**What to work on:**
The entries below are to be repeated exactly, with the pictures left out.

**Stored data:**
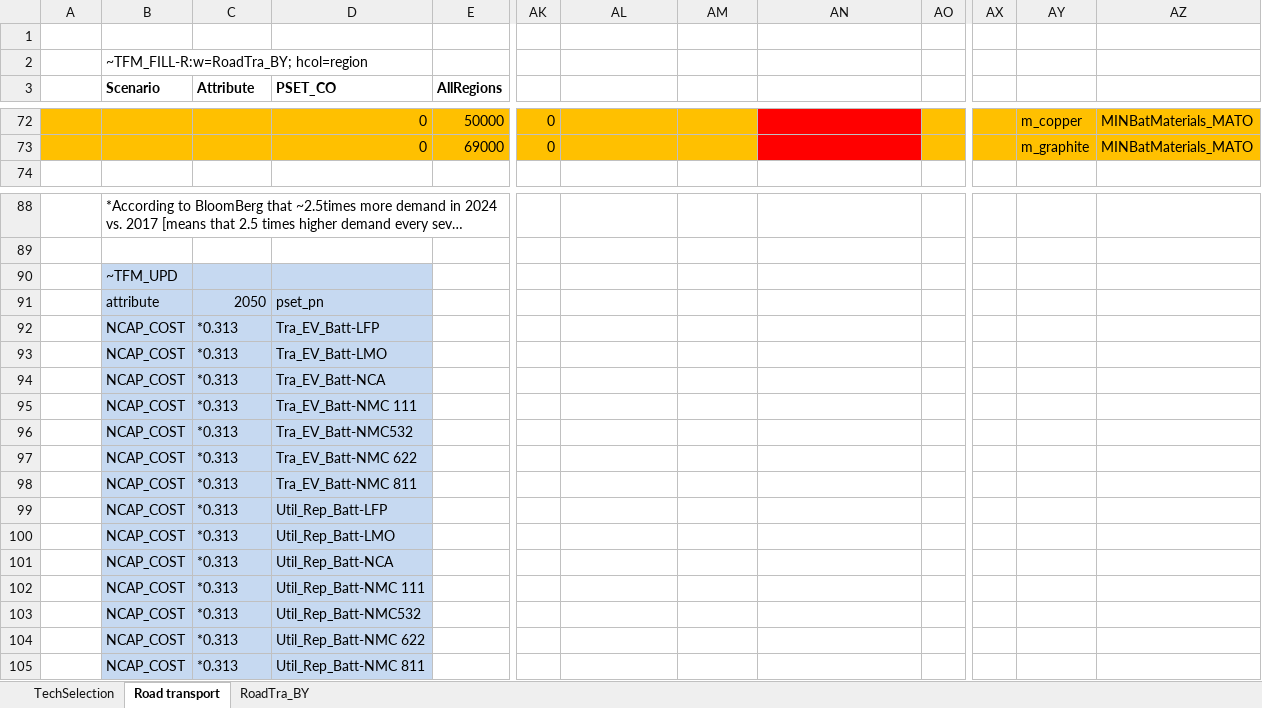
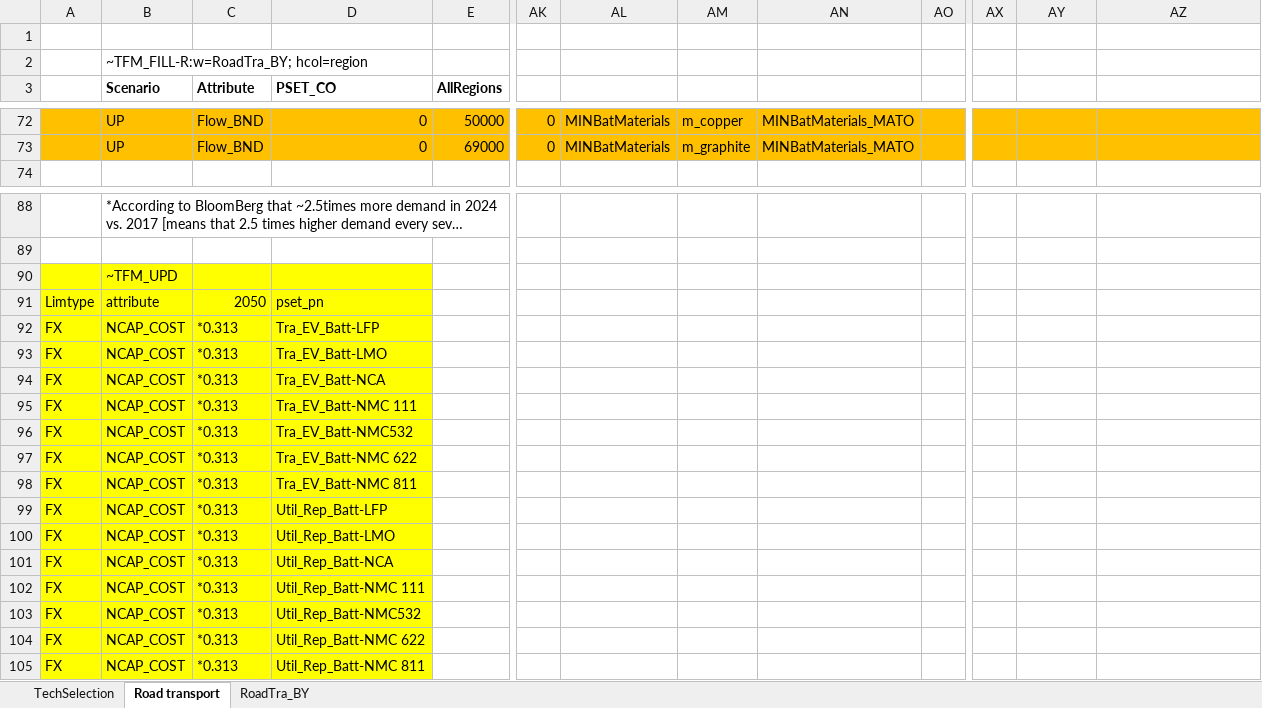
Before and after one commit to seanli12354/KiNESYS_BattCircularity-main, an Excel workbook: SubRes_Tmpl/SubRES_Transport_trans.xlsx, sheet Road transport, drawn as a sheet; only a part is shown, gaps mark what is left out; long unchanged cells end in …; values as stored, in another font and other column widths than the file's, no borders; the diff covers the shown part only; the diff names each change by its address in the sheet, - before the commit and + after, or states it on an @@ line.

Commit message:
Update SubRES_Transport_trans.xlsx

```diff
--- a/SubRes_Tmpl/SubRES_Transport_trans.xlsx (sheet Road transport)
+++ b/SubRes_Tmpl/SubRES_Transport_trans.xlsx (sheet Road transport)
-B72:B73 (Scenario): (empty)
+B72:B73 (Scenario): UP
-C72:C73 (Attribute): (empty)
+C72:C73 (Attribute): Flow_BND
-AL72:AL73: (empty)
+AL72:AL73: MINBatMaterials
-AM72: (empty)
+AM72: m_copper
-AN72:AN73: (empty)
+AN72:AN73: MINBatMaterials_MATO
-AN72:AN73 fill: #FF0000
+AN72:AN73 fill: #FFC000
-AY72: m_copper
+AY72: (empty)
-AZ72:AZ73: MINBatMaterials_MATO
+AZ72:AZ73: (empty)
-AM73: (empty)
+AM73: m_graphite
-AY73: m_graphite
+AY73: (empty)
-A90:A105 fill: none
+A90:A105 fill: #FFFF00
-B90:D105 fill: #C6D9F1
+B90:D105 fill: #FFFF00
-A91: (empty)
+A91: Limtype
-A92:A105: (empty)
+A92:A105: FX
```
Also changed, not shown: 49 edited cells and cell formats elsewhere in this sheet.
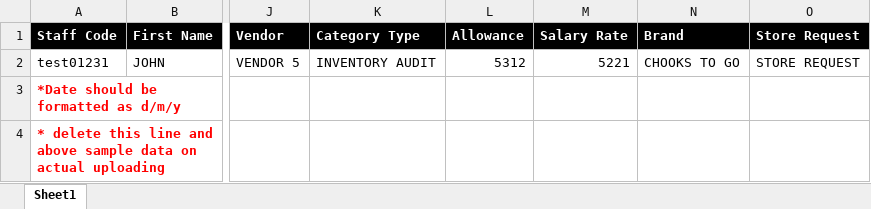
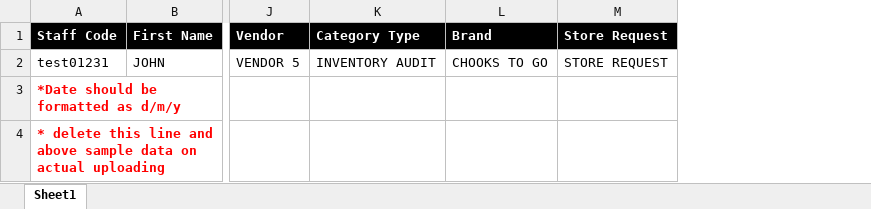
Before and after one commit to james-027/OSH_BACKEND, an Excel workbook: uploads/UPLOAD-TEMPLATE/STAFFS-UPLOAD-TEMPLATE.xlsx, sheet Sheet1, drawn as a sheet; only a part is shown, gaps mark what is left out; values as stored, in another font and other column widths than the file's, no borders; the diff names each change by its address in the sheet, - before the commit and + after, or states it on an @@ line.

Commit message:
Include User Allowed Locations Access

```diff
--- a/uploads/UPLOAD-TEMPLATE/STAFFS-UPLOAD-TEMPLATE.xlsx (sheet Sheet1)
+++ b/uploads/UPLOAD-TEMPLATE/STAFFS-UPLOAD-TEMPLATE.xlsx (sheet Sheet1)
-column L (Allowance), row 2: 5312
-column M (Salary Rate), row 2: 5221
```
Also changed, not shown: 22 other files.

**Answer to the problem:**
Before and after one commit to seanli12354/KiNESYS_BattCircularity-main, an Excel workbook: SubRes_Tmpl/SubRES_Transport_trans.xlsx, sheet Road transport, drawn as a sheet; only a part is shown, gaps mark what is left out; long unchanged cells end in …; values as stored, in another font and other column widths than the file's, no borders; the diff covers the shown part only; the diff names each change by its address in the sheet, - before the commit and + after, or states it on an @@ line.

Commit message:
Update SubRES_Transport_trans.xlsx

```diff
--- a/SubRes_Tmpl/SubRES_Transport_trans.xlsx (sheet Road transport)
+++ b/SubRes_Tmpl/SubRES_Transport_trans.xlsx (sheet Road transport)
-B72:B73 (Scenario): (empty)
+B72:B73 (Scenario): UP
-C72:C73 (Attribute): (empty)
+C72:C73 (Attribute): Flow_BND
-AL72:AL73: (empty)
+AL72:AL73: MINBatMaterials
-AM72: (empty)
+AM72: m_copper
-AN72:AN73: (empty)
+AN72:AN73: MINBatMaterials_MATO
-AN72:AN73 fill: #FF0000
+AN72:AN73 fill: #FFC000
-AY72: m_copper
+AY72: (empty)
-AZ72:AZ73: MINBatMaterials_MATO
+AZ72:AZ73: (empty)
-AM73: (empty)
+AM73: m_graphite
-AY73: m_graphite
+AY73: (empty)
-A90:A105 fill: none
+A90:A105 fill: #FFFF00
-B90:D105 fill: #C6D9F1
+B90:D105 fill: #FFFF00
-A91: (empty)
+A91: Limtype
-A92:A105: (empty)
+A92:A105: FX
```
Also changed, not shown: 49 edited cells and cell formats elsewhere in this sheet.
Before and after one commit to james-027/OSH_BACKEND, an Excel workbook: uploads/UPLOAD-TEMPLATE/STAFFS-UPLOAD-TEMPLATE.xlsx, sheet Sheet1, drawn as a sheet; only a part is shown, gaps mark what is left out; values as stored, in another font and other column widths than the file's, no borders; the diff names each change by its address in the sheet, - before the commit and + after, or states it on an @@ line.

Commit message:
Include User Allowed Locations Access

```diff
--- a/uploads/UPLOAD-TEMPLATE/STAFFS-UPLOAD-TEMPLATE.xlsx (sheet Sheet1)
+++ b/uploads/UPLOAD-TEMPLATE/STAFFS-UPLOAD-TEMPLATE.xlsx (sheet Sheet1)
-column L (Allowance), row 2: 5312
-column M (Salary Rate), row 2: 5221
```
Also changed, not shown: 22 other files.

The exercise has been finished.